The analysis of secondary endpoints, because time-dependent, was carried out on PP population, resorting to generalized linear models (24): the number of episodes of feeding intolerance, feeding interruptions (any duration), bilious gastric residuals, and vomiting occurred during the observation were modeled as a Poisson variable; total hours of enteral feeding interruption were modeled, after log-transformation, as normal variables. Median time required to reach full enteral feeding was estimated on the ARS population according to Kaplan and Meyer (25). Body weight was expressed as SDS, with respect to Italian Neonatal Study (INeS) charts (26). To evaluate differences in growth between the 2 arms, weight gain was expressed as weight-ΔSDS/days, that is, the mean daily weight-SDS variation between SDS on the first day of exclusive enteral feeding and discharge. In this analysis, only babies discharged home were considered.

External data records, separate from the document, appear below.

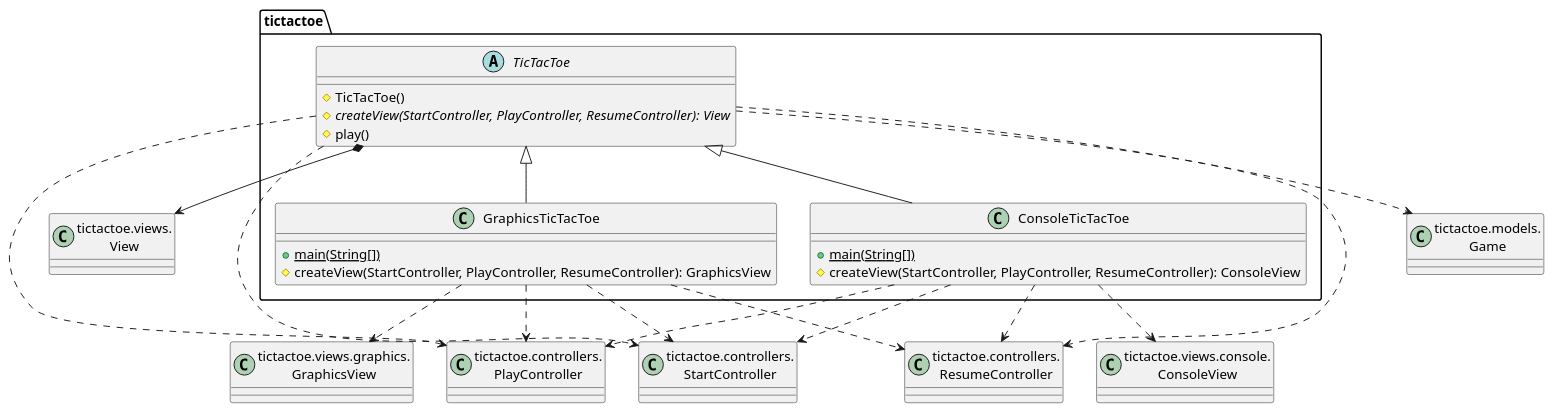
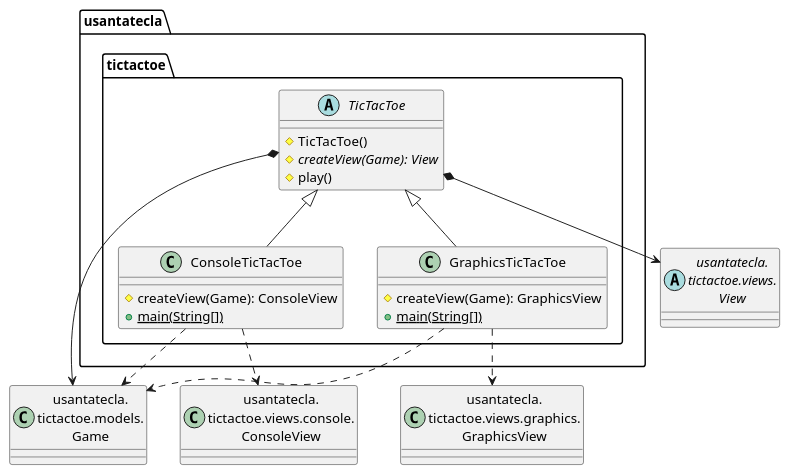
The first of 7 diagrams in modelViewPresenter/presentationModel/basic/docs/diagrams/src/paquetes.plantuml (Jolucaa/USantaTecla-project-ticTacToe), drawn with PlantUML before and after one commit. The commit also changed other lines of this file and 149 other files, not shown here.

```diff
--- a/modelViewPresenter/presentationModel/basic/docs/diagrams/src/paquetes.plantuml
+++ b/modelViewPresenter/presentationModel/basic/docs/diagrams/src/paquetes.plantuml
@@ -1,40 +1,31 @@
-@startuml paqueteTicTacToe
-class View as "tictactoe.views.\nView"
-class Game as "tictactoe.models.\nGame"
-class StartController as "tictactoe.controllers.\nStartController"
-class PlayController as "tictactoe.controllers.\nPlayController"
-class ResumeController as "tictactoe.controllers.\nResumeController"
-class ConsoleView as "tictactoe.views.console.\nConsoleView"
-class GraphicsView as "tictactoe.views.graphics.\nGraphicsView"
+@startuml tictactoe
+class Game as "usantatecla.\ntictactoe.models.\nGame"
+abstract class View as "usantatecla.\ntictactoe.views.\nView"
+class ConsoleView as "usantatecla.\ntictactoe.views.console.\nConsoleView"
+class GraphicsView as "usantatecla.\ntictactoe.views.graphics.\nGraphicsView"
 
-class  tictactoe.ConsoleTicTacToe{
-  + {static} main(String[])
-  # createView(StartController, PlayController, ResumeController): ConsoleView
+class usantatecla.tictactoe.ConsoleTicTacToe {
+	# createView(Game): ConsoleView
+	+ {static} main(String[])
 }
-tictactoe.TicTacToe <|-down- tictactoe.ConsoleTicTacToe
-tictactoe.ConsoleTicTacToe .down.> StartController
-tictactoe.ConsoleTicTacToe .down.> PlayController
-tictactoe.ConsoleTicTacToe .down.> ResumeController
-tictactoe.ConsoleTicTacToe .down.> ConsoleView
+usantatecla.tictactoe.ConsoleTicTacToe .down.> ConsoleView
+usantatecla.tictactoe.ConsoleTicTacToe .down.> Game
 
-class  tictactoe.GraphicsTicTacToe{
-  + {static} main(String[])
-  # createView(StartController, PlayController, ResumeController): GraphicsView
+class usantatecla.tictactoe.GraphicsTicTacToe {
+	# createView(Game): GraphicsView
+	+ {static} main(String[])
 }
-tictactoe.TicTacToe <|-down- tictactoe.GraphicsTicTacToe
-tictactoe.GraphicsTicTacToe .down.> StartController
-tictactoe.GraphicsTicTacToe .down.> PlayController
-tictactoe.GraphicsTicTacToe .down.> ResumeController
-tictactoe.GraphicsTicTacToe .down.> GraphicsView
+usantatecla.tictactoe.GraphicsTicTacToe .down.> GraphicsView
+usantatecla.tictactoe.GraphicsTicTacToe .down.> Game
 
-abstract class  tictactoe.TicTacToe{
-  # TicTacToe()
-  # {abstract} createView(StartController, PlayController, ResumeController): View
-  # play()
+abstract class  usantatecla.tictactoe.TicTacToe{
+	# TicTacToe()
+	# {abstract} createView(Game): View
+	# play()
 }
-tictactoe.TicTacToe *-down-> View
-tictactoe.TicTacToe .down.> Game
-tictactoe.TicTacToe .down.> StartController
-tictactoe.TicTacToe .down.> PlayController
-tictactoe.TicTacToe .down.> ResumeController
+usantatecla.tictactoe.TicTacToe <|-down- usantatecla.tictactoe.ConsoleTicTacToe
+usantatecla.tictactoe.TicTacToe <|-down- usantatecla.tictactoe.GraphicsTicTacToe
+usantatecla.tictactoe.TicTacToe *-down-> Game
+usantatecla.tictactoe.TicTacToe *-down-> View
+
 @enduml
```
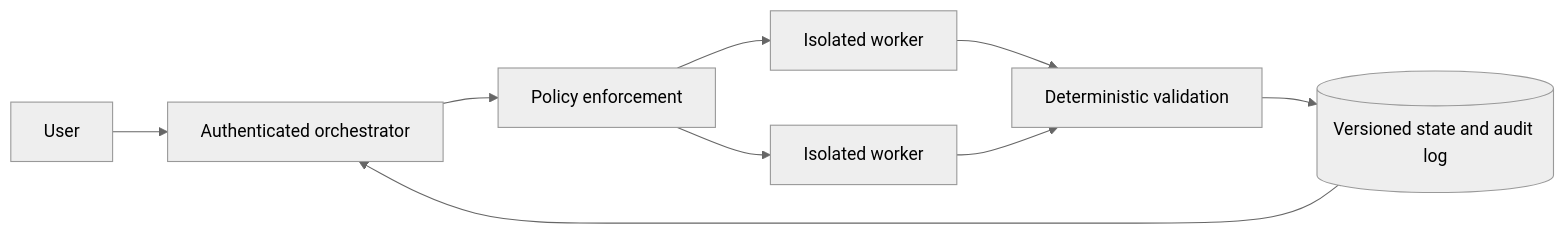
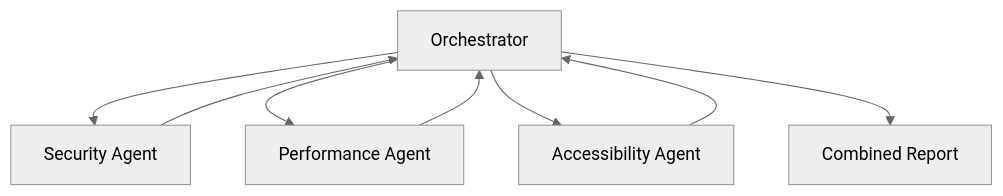
One commit to grvmithas/open-ai-engineering-standards changed the third of 5 diagrams in content/05-multi-agent-systems/README.md. Above: the diagram before and after it, drawn with Mermaid (neutral theme). The commit also changed other lines of this file and 494 other files, not shown here.

````diff
--- a/content/05-multi-agent-systems/README.md
+++ b/content/05-multi-agent-systems/README.md
@@ -17,10 +65,10 @@
 ```mermaid
-flowchart LR
-    U[User] --> O[Authenticated orchestrator]
-    O --> P[Policy enforcement]
-    P --> W1[Isolated worker]
-    P --> W2[Isolated worker]
-    W1 & W2 --> V[Deterministic validation]
-    V --> S[(Versioned state and audit log)]
+graph TD
+    O[Orchestrator] --> S[Security Agent]
+    O --> P[Performance Agent]
+    O --> A[Accessibility Agent]
     S --> O
+    P --> O
+    A --> O
+    O --> Report[Combined Report]
 ```
````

SAS software was used to process data and fit statistical models (18).
The ARS population consisted of 124 newborns enrolled in the planned study (BF-arm: n = 62; DF-arm: n = 62). During the extended study 32 more newborns were enrolled, for a total of 156 babies (BF-arm: n = 79, DF-arm: n = 77) (Fig. 1). The PP population (patients that completed 21 days of observation) was made up of 89 newborns (BF-arm: 44, DF-arm: 45) in the planned study and 111 (BF-arm: 57, DF-arm: 54) in the extended study. No babies switched from one arm to the other.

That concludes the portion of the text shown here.